I’ve been to at least one rather religious wedding where the attendants did not stand/kneel at the altar along with the bride and groom, but instead were seated in the front-most pews with the bridesmaids all on the bride’s side and the groomsmen all on the groom’s side. This is a great option for couples getting married in a small space or couples who still feel a little weird about having more bridesmaids than groomsmen or more groomsmen than bridesmaids. I couldn’t tell you how many attendants the couple I just described had since my attention was focused on the bride and groom during the ceremony. Come to think of it, this is also a great option for brides and grooms who want their guests to focus on the ceremony (as opposed to clothes and flowers and shoes) or those using an alternative seating arrangement like this one.
Circle of Friends
It’s not uncommon nowadays for the bride and groom to have lots of friends, even very, very close friends, in common, making it difficult to decide who will stand with whom in a non sex-segregated wedding party. The bride and groom who share their best buds might consider doing away with his and her attendants and having their men and maids stand around them in either a semi-circle or even a full circle if their venue supports doing so or they’ve opted for a circular seating arrangement. They’ll be surrounded by their circle of friends (and family, too) when they say their “I dos,” which seems like a pretty memorable and beautiful way to begin married life!
Face the Crowd
Imagine you and your intended standing in front of your officiant with your backs to your wedding guests. Where are the bride and groom’s attendants? Behind the officiant! They’re facing the assembled wedding guests (but focusing on bride and groom, natch) either in a semi-circle curving around the trio or in the more traditional straight line. Orienting the wedding attendants in this way allows the bride and groom to enjoy the feeling of being flanked by their most important loved ones both in the front (bridesmaids, etc.) and in the back (moms, dads, and other VIPs in the front rows). Everyone can still see the bride and groom, including that most important individual, the wedding photographer, and there are again no sides for the couple to worry about if they’d prefer to share attendants.

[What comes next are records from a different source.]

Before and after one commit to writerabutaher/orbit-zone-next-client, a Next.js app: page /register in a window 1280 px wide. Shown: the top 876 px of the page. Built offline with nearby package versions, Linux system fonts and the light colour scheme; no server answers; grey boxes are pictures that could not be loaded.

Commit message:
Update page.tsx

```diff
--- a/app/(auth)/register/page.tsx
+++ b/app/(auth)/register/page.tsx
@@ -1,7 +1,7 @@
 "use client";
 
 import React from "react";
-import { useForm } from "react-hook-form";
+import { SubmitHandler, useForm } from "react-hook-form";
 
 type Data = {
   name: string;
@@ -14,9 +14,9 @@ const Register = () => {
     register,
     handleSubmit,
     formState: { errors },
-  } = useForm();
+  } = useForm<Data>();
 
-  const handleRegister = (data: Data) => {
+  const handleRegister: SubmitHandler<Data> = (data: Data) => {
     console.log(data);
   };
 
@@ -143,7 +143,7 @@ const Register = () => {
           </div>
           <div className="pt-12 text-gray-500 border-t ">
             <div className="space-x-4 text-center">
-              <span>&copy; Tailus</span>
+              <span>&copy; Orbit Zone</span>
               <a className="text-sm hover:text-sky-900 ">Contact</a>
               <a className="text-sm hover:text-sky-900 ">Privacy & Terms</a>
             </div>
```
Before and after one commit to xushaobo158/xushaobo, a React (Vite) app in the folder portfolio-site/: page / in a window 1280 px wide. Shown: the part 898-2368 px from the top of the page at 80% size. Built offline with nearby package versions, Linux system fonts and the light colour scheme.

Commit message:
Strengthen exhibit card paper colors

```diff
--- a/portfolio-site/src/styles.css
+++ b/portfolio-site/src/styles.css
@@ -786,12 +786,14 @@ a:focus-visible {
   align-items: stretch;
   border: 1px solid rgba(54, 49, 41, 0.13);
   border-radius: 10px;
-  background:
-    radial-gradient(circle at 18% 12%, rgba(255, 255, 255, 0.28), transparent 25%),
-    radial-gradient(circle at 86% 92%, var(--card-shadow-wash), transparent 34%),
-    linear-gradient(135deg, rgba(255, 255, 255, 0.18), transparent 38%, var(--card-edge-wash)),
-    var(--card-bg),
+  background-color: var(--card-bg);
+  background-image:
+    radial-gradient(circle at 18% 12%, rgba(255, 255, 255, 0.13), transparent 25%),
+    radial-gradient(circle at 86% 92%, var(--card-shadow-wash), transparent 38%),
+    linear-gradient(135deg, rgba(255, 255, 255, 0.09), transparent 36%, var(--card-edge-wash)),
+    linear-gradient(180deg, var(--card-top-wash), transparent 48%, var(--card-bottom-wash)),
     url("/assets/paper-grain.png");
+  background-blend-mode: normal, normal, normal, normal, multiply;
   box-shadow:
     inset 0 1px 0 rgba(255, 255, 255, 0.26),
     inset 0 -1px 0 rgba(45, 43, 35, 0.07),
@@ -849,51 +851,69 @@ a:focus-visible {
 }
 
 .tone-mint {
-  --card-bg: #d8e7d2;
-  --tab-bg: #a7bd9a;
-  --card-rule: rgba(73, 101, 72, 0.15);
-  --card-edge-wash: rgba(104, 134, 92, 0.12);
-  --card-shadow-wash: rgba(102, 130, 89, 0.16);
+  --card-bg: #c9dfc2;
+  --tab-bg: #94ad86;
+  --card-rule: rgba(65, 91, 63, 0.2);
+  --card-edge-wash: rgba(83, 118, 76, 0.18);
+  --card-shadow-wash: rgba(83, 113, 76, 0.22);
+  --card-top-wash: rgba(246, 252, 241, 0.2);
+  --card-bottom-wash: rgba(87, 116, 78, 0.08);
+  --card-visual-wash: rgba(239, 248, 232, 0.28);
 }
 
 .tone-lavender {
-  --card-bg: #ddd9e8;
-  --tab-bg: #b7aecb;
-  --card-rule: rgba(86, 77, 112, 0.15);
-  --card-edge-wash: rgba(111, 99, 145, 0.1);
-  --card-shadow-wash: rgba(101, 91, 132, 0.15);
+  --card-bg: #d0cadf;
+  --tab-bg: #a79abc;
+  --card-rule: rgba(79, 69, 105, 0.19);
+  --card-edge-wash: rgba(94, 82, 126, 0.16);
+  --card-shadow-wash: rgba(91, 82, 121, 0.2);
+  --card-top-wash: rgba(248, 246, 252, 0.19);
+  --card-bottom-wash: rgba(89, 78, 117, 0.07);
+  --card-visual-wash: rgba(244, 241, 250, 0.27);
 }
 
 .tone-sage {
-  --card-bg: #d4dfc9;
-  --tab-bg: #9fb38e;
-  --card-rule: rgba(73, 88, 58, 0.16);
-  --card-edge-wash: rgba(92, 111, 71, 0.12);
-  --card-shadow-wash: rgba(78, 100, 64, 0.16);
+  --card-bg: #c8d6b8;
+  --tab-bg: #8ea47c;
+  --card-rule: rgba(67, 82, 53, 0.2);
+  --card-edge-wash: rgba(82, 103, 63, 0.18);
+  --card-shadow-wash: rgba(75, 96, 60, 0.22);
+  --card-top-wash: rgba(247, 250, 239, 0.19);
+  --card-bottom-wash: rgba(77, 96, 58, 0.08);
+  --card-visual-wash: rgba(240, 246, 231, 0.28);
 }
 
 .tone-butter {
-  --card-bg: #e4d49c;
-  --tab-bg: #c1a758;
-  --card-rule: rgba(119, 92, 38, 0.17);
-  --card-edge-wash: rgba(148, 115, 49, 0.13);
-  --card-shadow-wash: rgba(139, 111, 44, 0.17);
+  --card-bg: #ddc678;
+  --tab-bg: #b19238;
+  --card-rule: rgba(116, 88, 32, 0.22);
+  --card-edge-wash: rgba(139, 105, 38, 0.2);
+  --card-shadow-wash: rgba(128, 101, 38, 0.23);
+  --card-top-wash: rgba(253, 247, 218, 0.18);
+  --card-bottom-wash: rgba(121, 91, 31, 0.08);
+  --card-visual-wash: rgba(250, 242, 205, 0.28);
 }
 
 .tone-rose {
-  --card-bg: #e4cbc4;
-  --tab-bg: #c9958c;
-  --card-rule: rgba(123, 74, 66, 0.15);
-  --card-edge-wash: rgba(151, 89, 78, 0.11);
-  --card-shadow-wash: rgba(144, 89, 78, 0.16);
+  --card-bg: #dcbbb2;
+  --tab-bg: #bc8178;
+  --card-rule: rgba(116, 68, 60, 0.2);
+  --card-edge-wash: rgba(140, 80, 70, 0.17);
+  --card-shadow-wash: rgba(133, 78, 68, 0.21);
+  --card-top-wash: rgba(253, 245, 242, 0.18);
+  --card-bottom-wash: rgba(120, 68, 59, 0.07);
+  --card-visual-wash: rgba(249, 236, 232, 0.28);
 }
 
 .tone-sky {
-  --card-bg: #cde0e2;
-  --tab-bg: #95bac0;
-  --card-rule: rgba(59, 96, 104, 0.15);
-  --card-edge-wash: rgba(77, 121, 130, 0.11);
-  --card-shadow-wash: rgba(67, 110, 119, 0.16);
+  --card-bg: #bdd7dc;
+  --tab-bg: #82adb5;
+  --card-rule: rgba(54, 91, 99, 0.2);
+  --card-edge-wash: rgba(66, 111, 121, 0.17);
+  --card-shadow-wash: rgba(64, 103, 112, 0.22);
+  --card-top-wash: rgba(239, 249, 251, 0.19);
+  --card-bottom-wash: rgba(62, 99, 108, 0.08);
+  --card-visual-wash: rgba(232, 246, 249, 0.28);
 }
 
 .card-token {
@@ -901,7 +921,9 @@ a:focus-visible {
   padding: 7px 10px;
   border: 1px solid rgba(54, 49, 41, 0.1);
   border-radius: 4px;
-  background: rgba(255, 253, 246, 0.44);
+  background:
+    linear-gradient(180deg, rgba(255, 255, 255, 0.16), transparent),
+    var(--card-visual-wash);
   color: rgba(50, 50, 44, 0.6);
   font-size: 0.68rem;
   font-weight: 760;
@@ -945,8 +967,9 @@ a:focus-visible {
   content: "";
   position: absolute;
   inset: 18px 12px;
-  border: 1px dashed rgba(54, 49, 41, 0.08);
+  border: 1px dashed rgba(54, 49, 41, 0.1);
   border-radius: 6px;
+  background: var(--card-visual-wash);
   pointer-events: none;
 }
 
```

These different ways of orienting your wedding party at your ceremony work with sex-segregated attendant groups or mixed groups, and it makes no difference whether the bride has bridesmaids or bridesmen or the groom has groomsmen or groomsmaids. In fact, wedding parties that don’t quite fit the usual mold can work better in non-traditional orientations because wedding guests and, later, people looking at the wedding photos, aren’t expecting to see symmetry!